Too many people and not enough money to go round. It has been like this for a very long time. Money will always be found for war, but there’s never enough for peace. Growing old is a curse that all must come to – if they survive long enough. Being valued for what you have contributed throughout your lifetime is no longer relevant. If you’re old – you’re a nuisance as soon as you need those regular visits to the GP or hospital.
About ten years ago there was a vibrant older people’s movement holding enthusiastic annual rallies at Blackpool that engendered little or no coverage by the national media. Neither the much publicised Joan Bakewell, Tony Blair’s appointed Older People’s Champion, nor Ruth Marks, the Older People’s Champion appointed by the newly devolved Welsh Assembly Government, considered it worth making the effort to do more than send representatives rather than appear in person when invited to attend.
As for the NHS, it’s been a gradual descent for a once great concept into the current chaos since Barbara Castle was Health Minister and started tinkering with a system that was working reasonably well. Sadly, successive ‘Health Ministers’ have considered it their duty to add their own five-pennyworth of tinkering ever since – until we are now faced with a mire of bureaucratic paperwork, mismanagement, and wasted money that probably began with the catastrophic mistake of getting rid of matrons, deputy matrons, almoners and the chairman of the board of governors who oversaw the day to day running of every hospital and then replacing them with a plethora of clerks, secretaries, receptionists, administrators, managers and chief executives; all of whom have to be paid – some with exorbitant salaries – instead of providing the necessary number of nurses and doctors so vital to an effective service.
Nurses used to be trained in their own hospitals – and were excellent at their job – they had to be or matron would have descended on them like a battle-ship in full sail. Nowadays, too many new nurses have degrees first, then start nursing.
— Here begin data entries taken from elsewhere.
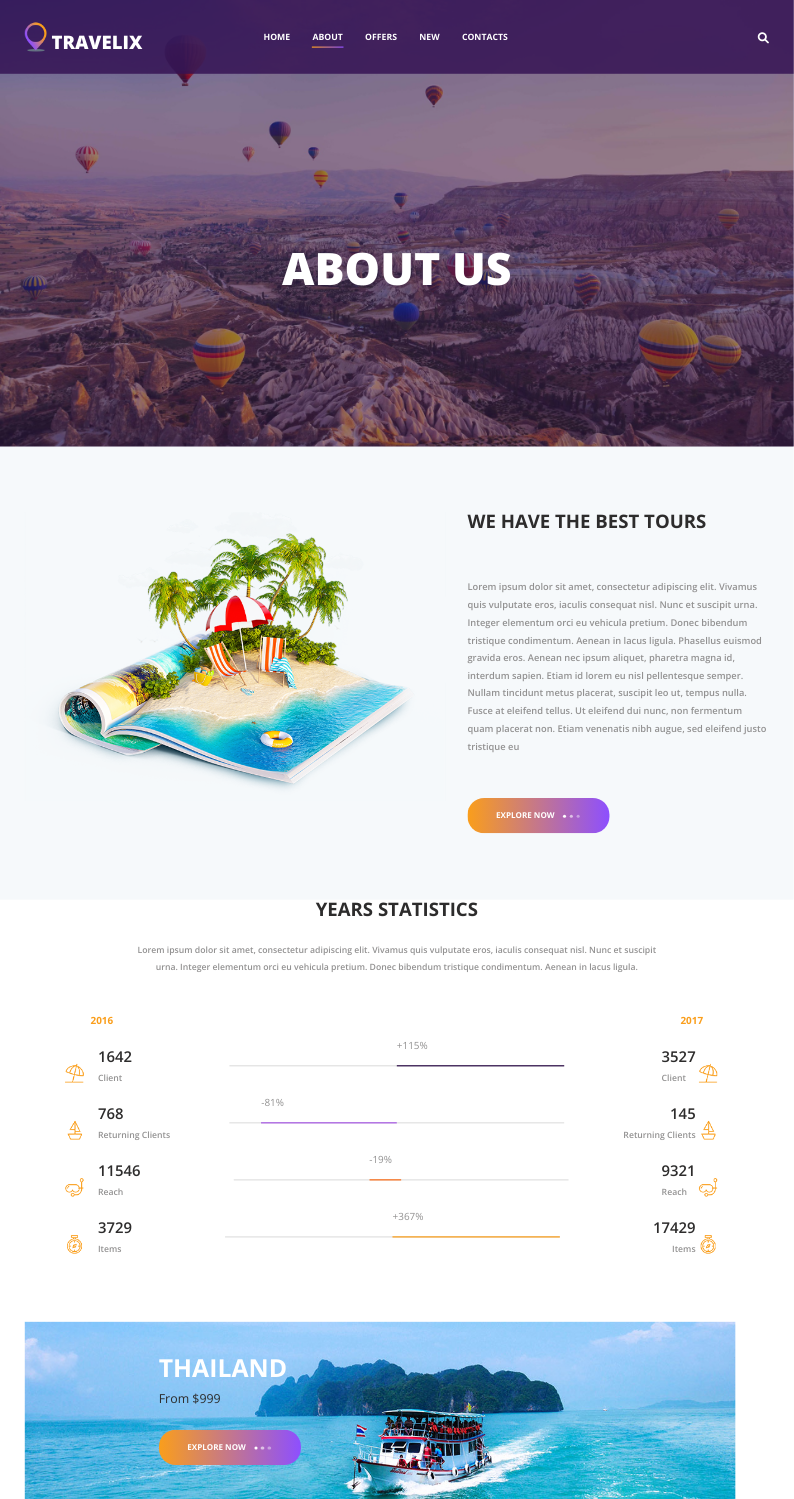
Repository: phamhuuloc/Travelix_Template
Page: about.html
The author's editor kept a copy of each file at every save. The page is drawn from the files as they stood at one save, then again after the next save.
The browser window is 1280 px wide. The pictures show the whole page, at 62% of full size.
Backgrounds fixed to the window are drawn as part of the page. Some web fonts or font styles are not loaded; a fallback is used.

Above is the page before, as saved 2021-10-13 10:22:53.

After the next save:
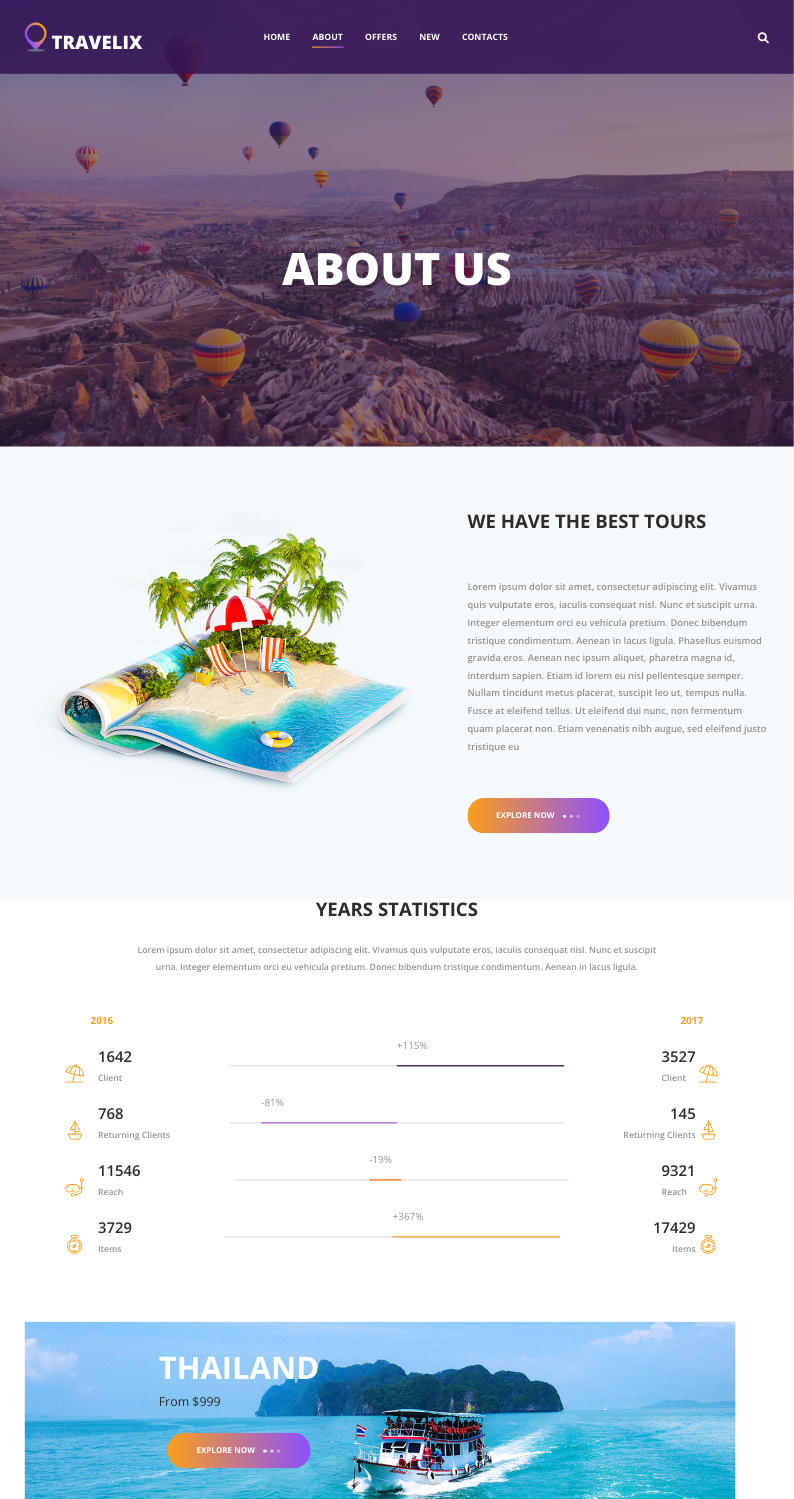
Saved 17 s later.
--- a/assets/css/about.css
+++ b/assets/css/about.css
@@ -139,7 +139,7 @@
   transform: translateY(-50%);
 }
 .popular__title {
-  font-size: 4rem;
+  font-size: 5rem;
   font-weight: 700;
   color: var(--white-color);
   text-transform: uppercase;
They are adept at pressing the right computer buttons, but appear to be sparing with the actual caring-for-patients that might involve menial tasks like washing and tending to the very personal, but basic side of nursing as we knew it. This might of course be because numbers are too few, or because those with degrees consider themselves too well qualified for such demeaning tasks; either way, patients suffer – with often fatal results.